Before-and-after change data
★ ★ ★ ★ ★
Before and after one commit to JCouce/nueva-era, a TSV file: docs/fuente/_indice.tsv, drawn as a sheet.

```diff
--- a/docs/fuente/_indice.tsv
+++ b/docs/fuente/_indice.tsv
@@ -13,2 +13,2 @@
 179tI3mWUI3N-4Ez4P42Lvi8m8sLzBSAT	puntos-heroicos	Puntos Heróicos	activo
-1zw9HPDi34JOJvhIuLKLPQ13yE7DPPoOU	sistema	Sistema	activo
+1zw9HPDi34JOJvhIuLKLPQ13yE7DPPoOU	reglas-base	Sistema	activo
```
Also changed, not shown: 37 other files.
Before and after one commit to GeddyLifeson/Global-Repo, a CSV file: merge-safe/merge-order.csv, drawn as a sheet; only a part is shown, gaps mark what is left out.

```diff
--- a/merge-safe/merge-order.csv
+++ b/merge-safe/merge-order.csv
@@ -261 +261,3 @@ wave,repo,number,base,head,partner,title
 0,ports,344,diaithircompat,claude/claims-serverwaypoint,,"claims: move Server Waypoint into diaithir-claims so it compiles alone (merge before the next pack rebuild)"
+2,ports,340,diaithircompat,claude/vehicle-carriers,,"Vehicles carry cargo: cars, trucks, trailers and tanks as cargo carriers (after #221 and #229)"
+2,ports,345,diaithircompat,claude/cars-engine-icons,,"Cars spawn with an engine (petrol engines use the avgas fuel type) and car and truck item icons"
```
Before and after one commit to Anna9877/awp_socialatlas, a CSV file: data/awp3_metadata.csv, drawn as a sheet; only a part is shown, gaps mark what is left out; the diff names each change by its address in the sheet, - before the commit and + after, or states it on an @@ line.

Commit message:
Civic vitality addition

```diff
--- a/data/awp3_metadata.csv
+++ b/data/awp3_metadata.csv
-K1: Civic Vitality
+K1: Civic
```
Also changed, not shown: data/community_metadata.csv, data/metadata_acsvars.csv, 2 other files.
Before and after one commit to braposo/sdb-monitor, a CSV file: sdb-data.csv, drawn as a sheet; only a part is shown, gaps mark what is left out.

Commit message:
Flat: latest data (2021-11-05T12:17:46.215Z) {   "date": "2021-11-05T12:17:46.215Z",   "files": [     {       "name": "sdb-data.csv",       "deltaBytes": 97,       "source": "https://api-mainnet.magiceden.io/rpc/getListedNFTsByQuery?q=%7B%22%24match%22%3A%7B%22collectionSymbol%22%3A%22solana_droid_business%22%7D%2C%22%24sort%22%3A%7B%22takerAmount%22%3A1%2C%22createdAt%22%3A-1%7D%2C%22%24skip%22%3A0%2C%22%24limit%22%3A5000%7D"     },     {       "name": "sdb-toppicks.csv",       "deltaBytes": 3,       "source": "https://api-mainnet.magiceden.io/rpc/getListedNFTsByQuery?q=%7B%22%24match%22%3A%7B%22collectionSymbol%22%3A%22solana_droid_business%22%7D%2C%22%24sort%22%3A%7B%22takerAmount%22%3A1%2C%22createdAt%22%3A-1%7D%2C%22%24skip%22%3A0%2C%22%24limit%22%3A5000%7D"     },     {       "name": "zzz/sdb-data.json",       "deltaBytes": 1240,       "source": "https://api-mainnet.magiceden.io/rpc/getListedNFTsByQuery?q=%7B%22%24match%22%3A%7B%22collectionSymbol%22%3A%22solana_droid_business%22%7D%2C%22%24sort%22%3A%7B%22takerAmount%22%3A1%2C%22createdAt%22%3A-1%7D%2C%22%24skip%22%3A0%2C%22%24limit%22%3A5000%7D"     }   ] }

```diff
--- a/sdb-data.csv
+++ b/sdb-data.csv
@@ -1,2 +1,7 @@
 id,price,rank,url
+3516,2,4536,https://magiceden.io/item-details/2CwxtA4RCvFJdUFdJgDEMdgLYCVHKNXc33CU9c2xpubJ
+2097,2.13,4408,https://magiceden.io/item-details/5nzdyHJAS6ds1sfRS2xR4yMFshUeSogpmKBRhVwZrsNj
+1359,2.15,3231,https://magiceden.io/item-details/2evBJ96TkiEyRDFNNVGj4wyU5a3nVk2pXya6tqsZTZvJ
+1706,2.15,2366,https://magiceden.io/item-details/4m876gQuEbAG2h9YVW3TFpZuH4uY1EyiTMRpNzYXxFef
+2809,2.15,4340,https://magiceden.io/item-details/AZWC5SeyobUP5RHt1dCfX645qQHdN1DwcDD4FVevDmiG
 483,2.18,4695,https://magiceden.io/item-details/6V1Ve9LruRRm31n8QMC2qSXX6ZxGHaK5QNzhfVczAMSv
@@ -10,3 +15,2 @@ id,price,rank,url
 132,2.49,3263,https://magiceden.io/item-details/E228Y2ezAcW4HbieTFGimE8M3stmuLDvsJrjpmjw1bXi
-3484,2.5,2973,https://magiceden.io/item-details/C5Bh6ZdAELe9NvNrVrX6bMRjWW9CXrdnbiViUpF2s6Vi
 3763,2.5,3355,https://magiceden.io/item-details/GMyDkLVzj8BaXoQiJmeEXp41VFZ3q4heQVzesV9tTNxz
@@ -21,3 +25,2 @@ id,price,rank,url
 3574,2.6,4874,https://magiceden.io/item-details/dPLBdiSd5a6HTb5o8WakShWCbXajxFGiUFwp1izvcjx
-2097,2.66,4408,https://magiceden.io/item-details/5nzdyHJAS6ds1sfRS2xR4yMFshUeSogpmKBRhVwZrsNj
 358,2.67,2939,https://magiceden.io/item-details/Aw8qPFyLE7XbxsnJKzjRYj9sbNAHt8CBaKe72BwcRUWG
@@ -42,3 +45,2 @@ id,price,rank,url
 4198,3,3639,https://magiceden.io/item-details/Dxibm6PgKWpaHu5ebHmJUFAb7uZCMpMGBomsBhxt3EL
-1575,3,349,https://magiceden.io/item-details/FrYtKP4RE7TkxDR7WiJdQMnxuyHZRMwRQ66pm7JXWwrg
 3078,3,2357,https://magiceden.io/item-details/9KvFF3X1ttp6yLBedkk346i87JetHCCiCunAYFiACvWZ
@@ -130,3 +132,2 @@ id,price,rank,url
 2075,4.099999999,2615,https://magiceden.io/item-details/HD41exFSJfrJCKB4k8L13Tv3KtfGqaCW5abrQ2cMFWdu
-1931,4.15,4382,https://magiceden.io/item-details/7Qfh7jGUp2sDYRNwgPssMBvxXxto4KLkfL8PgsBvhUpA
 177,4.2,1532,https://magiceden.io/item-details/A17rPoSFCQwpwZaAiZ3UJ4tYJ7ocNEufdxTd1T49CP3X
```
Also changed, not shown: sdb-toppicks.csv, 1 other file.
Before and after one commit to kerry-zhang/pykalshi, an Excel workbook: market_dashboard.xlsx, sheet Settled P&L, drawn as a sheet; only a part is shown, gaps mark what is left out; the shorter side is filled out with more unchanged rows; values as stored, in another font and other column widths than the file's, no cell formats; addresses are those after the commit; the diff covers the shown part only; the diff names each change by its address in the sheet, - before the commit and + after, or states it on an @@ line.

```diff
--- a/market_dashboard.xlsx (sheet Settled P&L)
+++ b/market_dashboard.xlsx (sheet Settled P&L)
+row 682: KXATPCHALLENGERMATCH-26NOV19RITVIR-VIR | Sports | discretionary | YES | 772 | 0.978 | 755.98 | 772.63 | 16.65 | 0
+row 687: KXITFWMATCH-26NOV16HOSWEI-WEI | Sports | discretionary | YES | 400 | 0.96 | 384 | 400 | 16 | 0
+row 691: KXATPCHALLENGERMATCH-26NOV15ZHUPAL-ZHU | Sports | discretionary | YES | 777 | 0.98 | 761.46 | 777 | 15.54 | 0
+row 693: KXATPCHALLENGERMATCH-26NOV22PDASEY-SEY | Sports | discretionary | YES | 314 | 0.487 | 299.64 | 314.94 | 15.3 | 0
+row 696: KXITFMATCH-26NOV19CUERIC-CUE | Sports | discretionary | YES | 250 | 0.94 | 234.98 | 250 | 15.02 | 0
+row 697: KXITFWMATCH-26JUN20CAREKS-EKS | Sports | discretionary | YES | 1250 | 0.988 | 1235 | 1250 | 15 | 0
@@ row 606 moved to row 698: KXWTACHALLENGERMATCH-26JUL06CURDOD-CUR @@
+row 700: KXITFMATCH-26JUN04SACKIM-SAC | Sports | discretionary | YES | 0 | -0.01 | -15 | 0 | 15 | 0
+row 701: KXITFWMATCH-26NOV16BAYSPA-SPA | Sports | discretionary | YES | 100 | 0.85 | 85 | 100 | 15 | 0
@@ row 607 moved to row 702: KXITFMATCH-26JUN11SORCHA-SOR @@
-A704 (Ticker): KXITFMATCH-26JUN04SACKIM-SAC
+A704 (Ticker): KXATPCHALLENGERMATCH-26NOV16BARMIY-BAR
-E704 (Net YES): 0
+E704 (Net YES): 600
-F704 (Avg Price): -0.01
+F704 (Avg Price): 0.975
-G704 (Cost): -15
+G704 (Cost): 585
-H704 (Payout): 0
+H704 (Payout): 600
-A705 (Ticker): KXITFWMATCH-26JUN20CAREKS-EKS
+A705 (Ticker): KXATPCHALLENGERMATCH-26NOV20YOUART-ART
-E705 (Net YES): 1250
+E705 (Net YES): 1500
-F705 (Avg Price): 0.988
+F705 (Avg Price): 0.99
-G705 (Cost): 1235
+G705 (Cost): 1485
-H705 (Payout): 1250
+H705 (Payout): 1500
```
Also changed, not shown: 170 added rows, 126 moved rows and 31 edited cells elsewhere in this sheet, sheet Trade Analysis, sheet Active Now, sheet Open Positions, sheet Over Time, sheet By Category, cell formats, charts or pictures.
★ ★ ★ ★ ★
▶ Required work
Return every line above that contains the word "only".

▶ Output for this task
Before and after one commit to GeddyLifeson/Global-Repo, a CSV file: merge-safe/merge-order.csv, drawn as a sheet; only a part is shown, gaps mark what is left out.
Before and after one commit to Anna9877/awp_socialatlas, a CSV file: data/awp3_metadata.csv, drawn as a sheet; only a part is shown, gaps mark what is left out; the diff names each change by its address in the sheet, - before the commit and + after, or states it on an @@ line.
Before and after one commit to braposo/sdb-monitor, a CSV file: sdb-data.csv, drawn as a sheet; only a part is shown, gaps mark what is left out.
Before and after one commit to kerry-zhang/pykalshi, an Excel workbook: market_dashboard.xlsx, sheet Settled P&L, drawn as a sheet; only a part is shown, gaps mark what is left out; the shorter side is filled out with more unchanged rows; values as stored, in another font and other column widths than the file's, no cell formats; addresses are those after the commit; the diff covers the shown part only; the diff names each change by its address in the sheet, - before the commit and + after, or states it on an @@ line.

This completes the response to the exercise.